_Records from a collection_
——
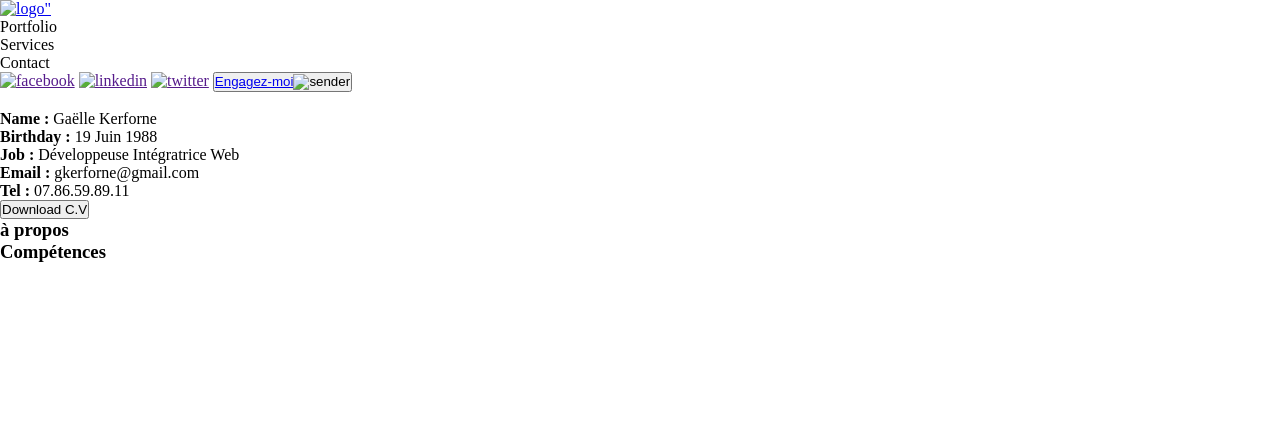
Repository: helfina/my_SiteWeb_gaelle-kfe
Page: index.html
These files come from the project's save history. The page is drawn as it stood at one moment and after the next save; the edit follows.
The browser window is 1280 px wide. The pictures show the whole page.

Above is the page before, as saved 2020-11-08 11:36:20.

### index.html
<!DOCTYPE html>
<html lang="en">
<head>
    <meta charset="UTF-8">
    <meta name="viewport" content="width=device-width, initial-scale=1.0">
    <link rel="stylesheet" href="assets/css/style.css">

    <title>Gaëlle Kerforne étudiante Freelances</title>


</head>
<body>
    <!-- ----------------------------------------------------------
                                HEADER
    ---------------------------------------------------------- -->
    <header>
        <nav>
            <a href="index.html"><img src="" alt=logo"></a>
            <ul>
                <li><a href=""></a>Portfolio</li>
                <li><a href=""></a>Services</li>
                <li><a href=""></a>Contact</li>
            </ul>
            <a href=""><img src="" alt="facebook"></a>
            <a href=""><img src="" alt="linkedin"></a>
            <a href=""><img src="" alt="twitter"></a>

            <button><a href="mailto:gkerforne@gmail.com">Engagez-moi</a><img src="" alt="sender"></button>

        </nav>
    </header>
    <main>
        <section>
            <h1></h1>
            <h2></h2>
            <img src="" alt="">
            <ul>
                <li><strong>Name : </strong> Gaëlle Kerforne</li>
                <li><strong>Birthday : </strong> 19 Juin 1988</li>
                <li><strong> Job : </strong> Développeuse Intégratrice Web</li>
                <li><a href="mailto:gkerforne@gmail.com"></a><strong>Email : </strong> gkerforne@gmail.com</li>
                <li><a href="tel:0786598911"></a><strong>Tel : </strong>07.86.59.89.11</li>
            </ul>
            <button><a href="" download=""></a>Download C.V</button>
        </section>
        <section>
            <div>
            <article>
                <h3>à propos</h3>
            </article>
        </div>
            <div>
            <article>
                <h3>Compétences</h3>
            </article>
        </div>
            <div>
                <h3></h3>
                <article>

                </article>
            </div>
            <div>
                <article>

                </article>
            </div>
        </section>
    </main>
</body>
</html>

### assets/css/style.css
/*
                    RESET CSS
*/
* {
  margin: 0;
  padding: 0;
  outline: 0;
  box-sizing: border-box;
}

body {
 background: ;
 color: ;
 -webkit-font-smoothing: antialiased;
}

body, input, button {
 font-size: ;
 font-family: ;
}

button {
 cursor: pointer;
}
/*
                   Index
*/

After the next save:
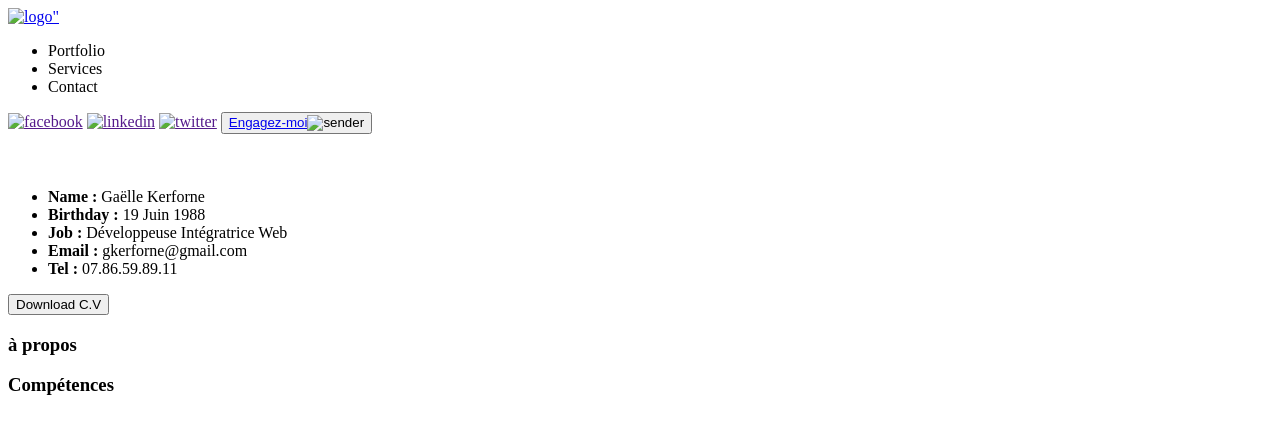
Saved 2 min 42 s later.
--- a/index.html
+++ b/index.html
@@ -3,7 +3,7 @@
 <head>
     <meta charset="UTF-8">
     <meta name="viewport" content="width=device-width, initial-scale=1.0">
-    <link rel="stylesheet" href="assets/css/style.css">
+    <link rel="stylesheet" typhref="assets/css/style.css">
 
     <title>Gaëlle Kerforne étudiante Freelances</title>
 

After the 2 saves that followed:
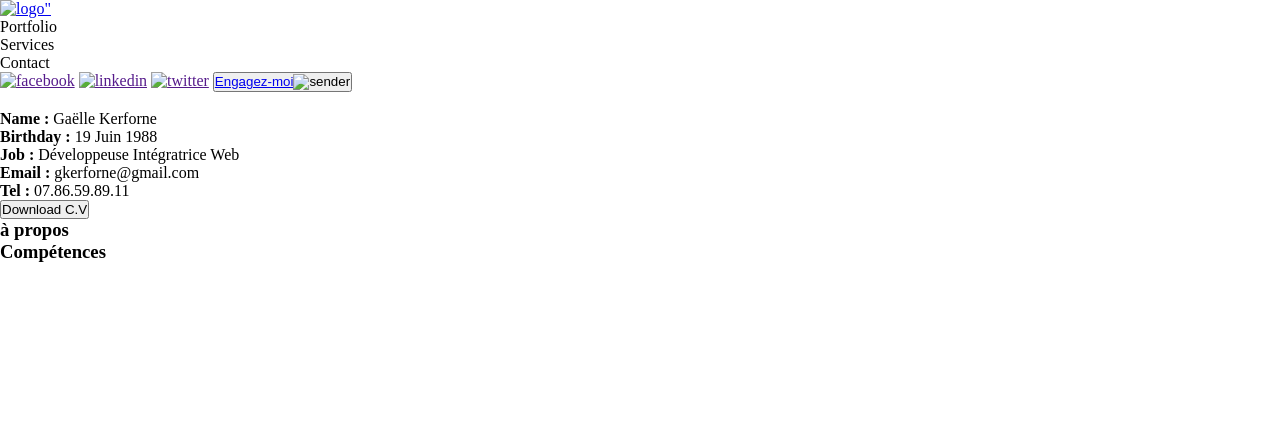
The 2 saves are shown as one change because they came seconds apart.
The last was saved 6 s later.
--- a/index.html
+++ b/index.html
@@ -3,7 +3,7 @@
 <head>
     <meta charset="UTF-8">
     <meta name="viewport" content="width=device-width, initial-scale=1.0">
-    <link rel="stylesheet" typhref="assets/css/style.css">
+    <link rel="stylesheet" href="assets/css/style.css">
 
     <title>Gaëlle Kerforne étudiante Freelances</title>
——
_Exercise description_
Repeat every entry above precisely, leaving each picture out.

_Response to this task_
Repository: helfina/my_SiteWeb_gaelle-kfe
Page: index.html
These files come from the project's save history. The page is drawn as it stood at one moment and after the next save; the edit follows.
The browser window is 1280 px wide. The pictures show the whole page.

Above is the page before, as saved 2020-11-08 11:36:20.

### index.html
<!DOCTYPE html>
<html lang="en">
<head>
    <meta charset="UTF-8">
    <meta name="viewport" content="width=device-width, initial-scale=1.0">
    <link rel="stylesheet" href="assets/css/style.css">

    <title>Gaëlle Kerforne étudiante Freelances</title>


</head>
<body>
    <!-- ----------------------------------------------------------
                                HEADER
    ---------------------------------------------------------- -->
    <header>
        <nav>
            <a href="index.html"><img src="" alt=logo"></a>
            <ul>
                <li><a href=""></a>Portfolio</li>
                <li><a href=""></a>Services</li>
                <li><a href=""></a>Contact</li>
            </ul>
            <a href=""><img src="" alt="facebook"></a>
            <a href=""><img src="" alt="linkedin"></a>
            <a href=""><img src="" alt="twitter"></a>

            <button><a href="mailto:gkerforne@gmail.com">Engagez-moi</a><img src="" alt="sender"></button>

        </nav>
    </header>
    <main>
        <section>
            <h1></h1>
            <h2></h2>
            <img src="" alt="">
            <ul>
                <li><strong>Name : </strong> Gaëlle Kerforne</li>
                <li><strong>Birthday : </strong> 19 Juin 1988</li>
                <li><strong> Job : </strong> Développeuse Intégratrice Web</li>
                <li><a href="mailto:gkerforne@gmail.com"></a><strong>Email : </strong> gkerforne@gmail.com</li>
                <li><a href="tel:0786598911"></a><strong>Tel : </strong>07.86.59.89.11</li>
            </ul>
            <button><a href="" download=""></a>Download C.V</button>
        </section>
        <section>
            <div>
            <article>
                <h3>à propos</h3>
            </article>
        </div>
            <div>
            <article>
                <h3>Compétences</h3>
            </article>
        </div>
            <div>
                <h3></h3>
                <article>

                </article>
            </div>
            <div>
                <article>

                </article>
            </div>
        </section>
    </main>
</body>
</html>

### assets/css/style.css
/*
                    RESET CSS
*/
* {
  margin: 0;
  padding: 0;
  outline: 0;
  box-sizing: border-box;
}

body {
 background: ;
 color: ;
 -webkit-font-smoothing: antialiased;
}

body, input, button {
 font-size: ;
 font-family: ;
}

button {
 cursor: pointer;
}
/*
                   Index
*/

After the next save:
Saved 2 min 42 s later.
--- a/index.html
+++ b/index.html
@@ -3,7 +3,7 @@
 <head>
     <meta charset="UTF-8">
     <meta name="viewport" content="width=device-width, initial-scale=1.0">
-    <link rel="stylesheet" href="assets/css/style.css">
+    <link rel="stylesheet" typhref="assets/css/style.css">
 
     <title>Gaëlle Kerforne étudiante Freelances</title>
 

After the 2 saves that followed:
The 2 saves are shown as one change because they came seconds apart.
The last was saved 6 s later.
--- a/index.html
+++ b/index.html
@@ -3,7 +3,7 @@
 <head>
     <meta charset="UTF-8">
     <meta name="viewport" content="width=device-width, initial-scale=1.0">
-    <link rel="stylesheet" typhref="assets/css/style.css">
+    <link rel="stylesheet" href="assets/css/style.css">
 
     <title>Gaëlle Kerforne étudiante Freelances</title>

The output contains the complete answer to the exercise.